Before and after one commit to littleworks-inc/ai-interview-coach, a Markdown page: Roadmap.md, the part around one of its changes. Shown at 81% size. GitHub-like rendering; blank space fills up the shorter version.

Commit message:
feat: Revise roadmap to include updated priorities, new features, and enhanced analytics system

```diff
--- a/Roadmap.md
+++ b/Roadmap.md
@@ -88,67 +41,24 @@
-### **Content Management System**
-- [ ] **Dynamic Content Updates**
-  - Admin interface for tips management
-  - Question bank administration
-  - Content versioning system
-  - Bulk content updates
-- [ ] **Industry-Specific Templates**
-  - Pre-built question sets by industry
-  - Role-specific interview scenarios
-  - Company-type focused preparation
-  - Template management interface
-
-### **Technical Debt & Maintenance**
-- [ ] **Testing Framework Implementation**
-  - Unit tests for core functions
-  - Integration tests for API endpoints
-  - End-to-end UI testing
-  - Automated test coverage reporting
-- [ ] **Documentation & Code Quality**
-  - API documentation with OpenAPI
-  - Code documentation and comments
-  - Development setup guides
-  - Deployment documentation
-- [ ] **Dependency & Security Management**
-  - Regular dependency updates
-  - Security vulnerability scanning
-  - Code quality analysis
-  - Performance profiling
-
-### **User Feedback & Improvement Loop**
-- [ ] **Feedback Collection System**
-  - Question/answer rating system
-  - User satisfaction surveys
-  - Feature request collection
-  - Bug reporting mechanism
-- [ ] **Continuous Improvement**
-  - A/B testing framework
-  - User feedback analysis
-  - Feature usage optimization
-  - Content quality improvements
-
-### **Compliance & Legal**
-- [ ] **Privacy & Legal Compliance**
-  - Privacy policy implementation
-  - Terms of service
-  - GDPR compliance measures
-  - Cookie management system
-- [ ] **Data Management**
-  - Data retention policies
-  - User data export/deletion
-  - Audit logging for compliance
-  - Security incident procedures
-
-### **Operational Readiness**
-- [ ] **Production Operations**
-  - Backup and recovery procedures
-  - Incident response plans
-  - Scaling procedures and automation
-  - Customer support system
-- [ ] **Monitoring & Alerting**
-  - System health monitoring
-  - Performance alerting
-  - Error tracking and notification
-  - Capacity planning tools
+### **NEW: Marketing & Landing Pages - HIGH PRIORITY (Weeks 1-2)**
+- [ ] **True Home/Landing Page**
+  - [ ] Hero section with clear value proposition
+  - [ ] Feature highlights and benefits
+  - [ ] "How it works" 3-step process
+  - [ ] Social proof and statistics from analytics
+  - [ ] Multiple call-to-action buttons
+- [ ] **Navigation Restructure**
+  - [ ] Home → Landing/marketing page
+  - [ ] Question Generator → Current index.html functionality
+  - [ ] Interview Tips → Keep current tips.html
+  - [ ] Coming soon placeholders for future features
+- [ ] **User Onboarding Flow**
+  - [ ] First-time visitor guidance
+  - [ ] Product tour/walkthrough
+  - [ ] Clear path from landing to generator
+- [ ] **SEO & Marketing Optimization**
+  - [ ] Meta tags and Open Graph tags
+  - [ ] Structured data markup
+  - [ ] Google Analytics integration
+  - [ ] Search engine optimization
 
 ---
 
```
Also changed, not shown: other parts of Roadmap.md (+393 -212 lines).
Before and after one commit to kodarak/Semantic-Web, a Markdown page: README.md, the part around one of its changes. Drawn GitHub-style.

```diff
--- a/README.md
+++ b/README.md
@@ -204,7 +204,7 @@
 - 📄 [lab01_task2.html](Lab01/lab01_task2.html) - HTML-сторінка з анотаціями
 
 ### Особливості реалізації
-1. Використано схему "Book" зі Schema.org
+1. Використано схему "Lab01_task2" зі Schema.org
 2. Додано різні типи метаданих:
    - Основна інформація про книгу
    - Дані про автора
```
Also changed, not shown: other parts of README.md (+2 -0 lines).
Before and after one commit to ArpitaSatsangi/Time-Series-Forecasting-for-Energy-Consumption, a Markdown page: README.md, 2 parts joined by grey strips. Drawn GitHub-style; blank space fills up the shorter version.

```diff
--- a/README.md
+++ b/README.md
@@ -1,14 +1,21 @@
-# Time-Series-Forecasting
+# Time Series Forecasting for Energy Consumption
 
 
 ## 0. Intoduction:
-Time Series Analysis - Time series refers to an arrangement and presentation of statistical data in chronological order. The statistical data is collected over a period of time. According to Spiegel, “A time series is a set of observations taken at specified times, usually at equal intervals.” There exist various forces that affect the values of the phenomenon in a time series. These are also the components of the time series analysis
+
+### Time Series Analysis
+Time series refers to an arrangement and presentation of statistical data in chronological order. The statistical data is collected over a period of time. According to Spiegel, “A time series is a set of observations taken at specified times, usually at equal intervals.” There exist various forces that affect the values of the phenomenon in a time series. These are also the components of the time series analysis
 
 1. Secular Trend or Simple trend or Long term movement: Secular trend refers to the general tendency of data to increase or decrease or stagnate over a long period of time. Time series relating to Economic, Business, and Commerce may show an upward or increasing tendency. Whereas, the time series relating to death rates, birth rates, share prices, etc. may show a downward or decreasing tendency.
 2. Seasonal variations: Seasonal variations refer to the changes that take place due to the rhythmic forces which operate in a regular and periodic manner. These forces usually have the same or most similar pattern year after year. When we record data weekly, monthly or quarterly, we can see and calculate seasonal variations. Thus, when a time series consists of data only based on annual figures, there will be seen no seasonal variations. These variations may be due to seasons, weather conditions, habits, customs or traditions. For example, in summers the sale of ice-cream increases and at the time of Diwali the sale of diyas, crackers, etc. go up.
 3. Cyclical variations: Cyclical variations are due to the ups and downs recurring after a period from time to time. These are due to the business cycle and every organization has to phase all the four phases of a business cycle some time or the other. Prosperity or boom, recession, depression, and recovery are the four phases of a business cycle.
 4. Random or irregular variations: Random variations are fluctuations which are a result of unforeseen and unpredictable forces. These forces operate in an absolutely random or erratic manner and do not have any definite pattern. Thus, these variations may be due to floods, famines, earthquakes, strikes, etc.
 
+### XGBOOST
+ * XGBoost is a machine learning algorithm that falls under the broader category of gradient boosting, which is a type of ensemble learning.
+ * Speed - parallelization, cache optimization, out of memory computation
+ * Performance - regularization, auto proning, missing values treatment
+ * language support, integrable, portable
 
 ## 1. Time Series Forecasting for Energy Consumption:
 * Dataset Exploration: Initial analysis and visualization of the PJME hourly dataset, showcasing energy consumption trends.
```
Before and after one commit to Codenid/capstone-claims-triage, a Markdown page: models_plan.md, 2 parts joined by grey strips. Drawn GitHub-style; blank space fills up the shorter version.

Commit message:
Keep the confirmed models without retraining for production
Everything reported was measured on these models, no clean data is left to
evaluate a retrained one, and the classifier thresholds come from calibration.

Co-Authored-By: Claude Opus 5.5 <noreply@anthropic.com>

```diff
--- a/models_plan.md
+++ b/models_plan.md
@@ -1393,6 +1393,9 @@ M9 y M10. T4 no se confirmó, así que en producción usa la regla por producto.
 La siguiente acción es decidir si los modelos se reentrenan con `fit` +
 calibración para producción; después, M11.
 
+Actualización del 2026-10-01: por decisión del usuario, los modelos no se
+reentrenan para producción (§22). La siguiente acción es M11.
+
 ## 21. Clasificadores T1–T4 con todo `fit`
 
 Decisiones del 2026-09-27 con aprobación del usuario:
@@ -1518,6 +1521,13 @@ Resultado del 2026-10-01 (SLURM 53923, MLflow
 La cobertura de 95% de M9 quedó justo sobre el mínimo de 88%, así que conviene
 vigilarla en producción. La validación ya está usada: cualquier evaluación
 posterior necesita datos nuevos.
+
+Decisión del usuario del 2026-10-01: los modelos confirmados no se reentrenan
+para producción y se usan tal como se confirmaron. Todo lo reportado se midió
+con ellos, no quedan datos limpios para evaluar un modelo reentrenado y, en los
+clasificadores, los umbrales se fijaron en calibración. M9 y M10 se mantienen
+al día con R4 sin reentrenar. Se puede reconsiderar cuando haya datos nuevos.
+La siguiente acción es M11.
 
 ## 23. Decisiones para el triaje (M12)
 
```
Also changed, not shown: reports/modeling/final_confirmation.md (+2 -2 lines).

##########

## [What you will do]
Show every line in the entries above that contains the string "Markdown".

## [Output below]
Before and after one commit to littleworks-inc/ai-interview-coach, a Markdown page: Roadmap.md, the part around one of its changes. Shown at 81% size. GitHub-like rendering; blank space fills up the shorter version.
Before and after one commit to kodarak/Semantic-Web, a Markdown page: README.md, the part around one of its changes. Drawn GitHub-style.
Before and after one commit to ArpitaSatsangi/Time-Series-Forecasting-for-Energy-Consumption, a Markdown page: README.md, 2 parts joined by grey strips. Drawn GitHub-style; blank space fills up the shorter version.
Before and after one commit to Codenid/capstone-claims-triage, a Markdown page: models_plan.md, 2 parts joined by grey strips. Drawn GitHub-style; blank space fills up the shorter version.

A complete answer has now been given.